William, a retired soldier, is visually impaired to the point that he can only make out shadows and uses a white stick to walk about.

He explained how caring for Linda falls on his wife because of his sight problems.

“Linda takes seizures nearly every second night. My wife has to go to her and give her medicine. She minds the three of us and cooks for us. But Linda needs and wants her constant attention, she calls for her all the time and she is not able for it,” he said.

Joan said that she finds it hard to sleep as she is always on the alert to go to her daughter’s aid.

“I wake and hear her shouting, I don’t sleep soundly. Every minute of the day she asks me when is she going into respite.
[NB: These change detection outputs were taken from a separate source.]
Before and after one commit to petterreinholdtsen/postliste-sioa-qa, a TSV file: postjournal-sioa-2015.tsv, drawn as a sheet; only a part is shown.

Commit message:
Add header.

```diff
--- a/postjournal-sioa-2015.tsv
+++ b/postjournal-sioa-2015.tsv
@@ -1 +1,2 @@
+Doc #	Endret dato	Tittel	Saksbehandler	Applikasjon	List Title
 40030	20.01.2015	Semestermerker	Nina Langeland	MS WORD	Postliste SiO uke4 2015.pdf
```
She is like a small child even though she is 45,” she said.

Their daughter is the second youngest of nine children, four of whom have special needs.

The others are either in residential care, or are independent enough to live in their own homes. Only Linda remains living at home with her parents.
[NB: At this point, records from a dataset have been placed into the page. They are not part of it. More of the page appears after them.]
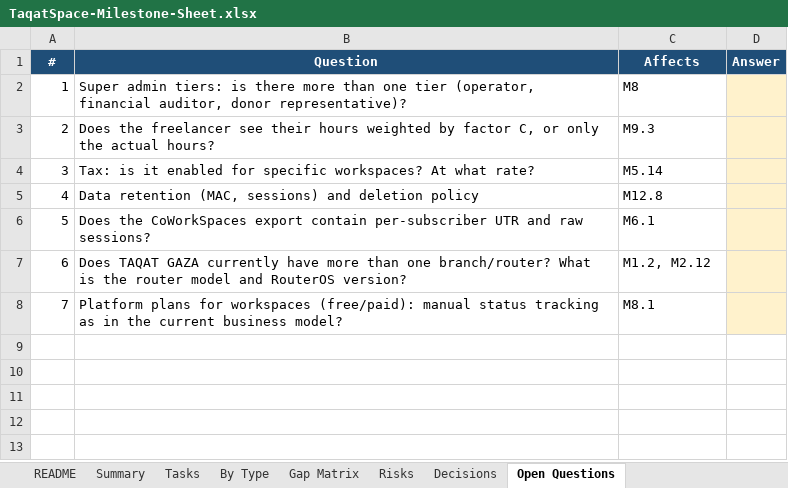
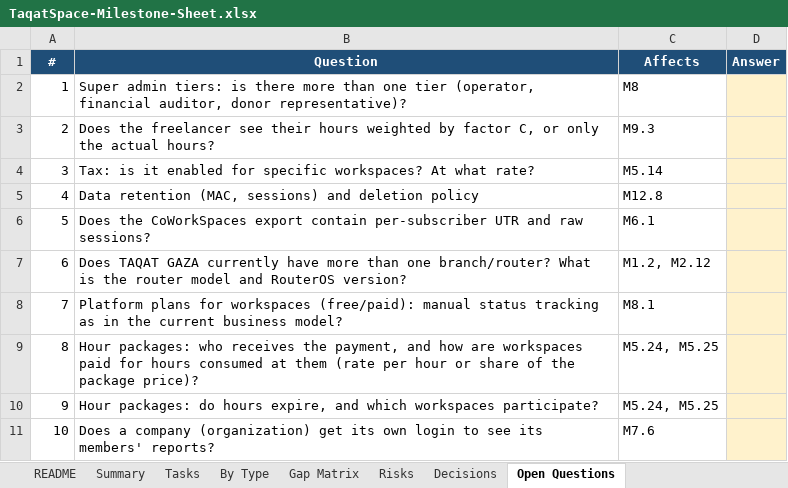
Before and after one commit to ahmaddev27/TAQATSPACE, an Excel workbook: DOCS/new plan/TaqatSpace-Milestone-Sheet.xlsx, sheet Open Questions, drawn as a sheet; values as stored, in another font and other column widths than the file's, no borders; the diff names each change by its address in the sheet, - before the commit and + after, or states it on an @@ line.

```diff
--- a/DOCS/new plan/TaqatSpace-Milestone-Sheet.xlsx (sheet Open Questions)
+++ b/DOCS/new plan/TaqatSpace-Milestone-Sheet.xlsx (sheet Open Questions)
+row 9: 8 | Hour packages: who receives the payment, and how are workspaces paid for hours consumed at them (rate per hour or share of the package price)? | M5.24, M5.25
+row 10: 9 | Hour packages: do hours expire, and which workspaces participate? | M5.24, M5.25
+row 11: 10 | Does a company (organization) get its own login to see its members' reports? | M7.6
```
Also changed, not shown: sheet Tasks, sheet Summary, sheet By Type, sheet Decisions, 3 other files.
There are no family living in Portlaoise who can give their parents a break from caring for Linda every night.

“We have a constant worry all the time, the pressure is somethime else. It is like looking after the nine of them. It is difficult. She hit me once but she is not violent. I just never get a minute’s peace. I need respite for her badly, I am very tired,” Joan said.

They get a brief daytime rest twice a week when Linda goes to the local Rehab centre on Mondays and on Friday mornings.

They are pleading with the HSE for full time residential care.

“Linda herself would be happier, she would have more friends and more things to do. At home she just looks at the ceiling all day and it’s making her worse,” said William.

“We have been asking the HSE for eight years for residential care. There are plenty of houses around that she could go. They don't even call back any more. We are left in the dark all the time. it's not right,” he said.

Laois Sinn Féin TD Brian Stanley is asking the HSE for residential care for the Baldwin's daughter for more than four years, to no avail.

“The length of time they are waiting is a scandal. They are an elderly couple themselves and are clearly under pressure. The system is completely broken,” he said.

“This is a lovely couple who have been very unfairly treated. They need some help, we have made every effort to try and assist them but all our efforts have just been ignored,” he said.

His office received multiple letters back from the HSE on the issue.
“The family has even given medical evidence to them and the answer they have is that the request for out of home care is noted.

“A letter from July 2017 said that their daughter remains on a prioritised residential waiting list. That gives you an idea of what's going on. Here we are over two years later,” he said.

“What we need and don't have is adequate frontline services. There are not enough in place. And if residential care is not there or delayed, there should be assistance given at home but there is a huge shortage in that too,” he said.

The HSE had so far declined to comment.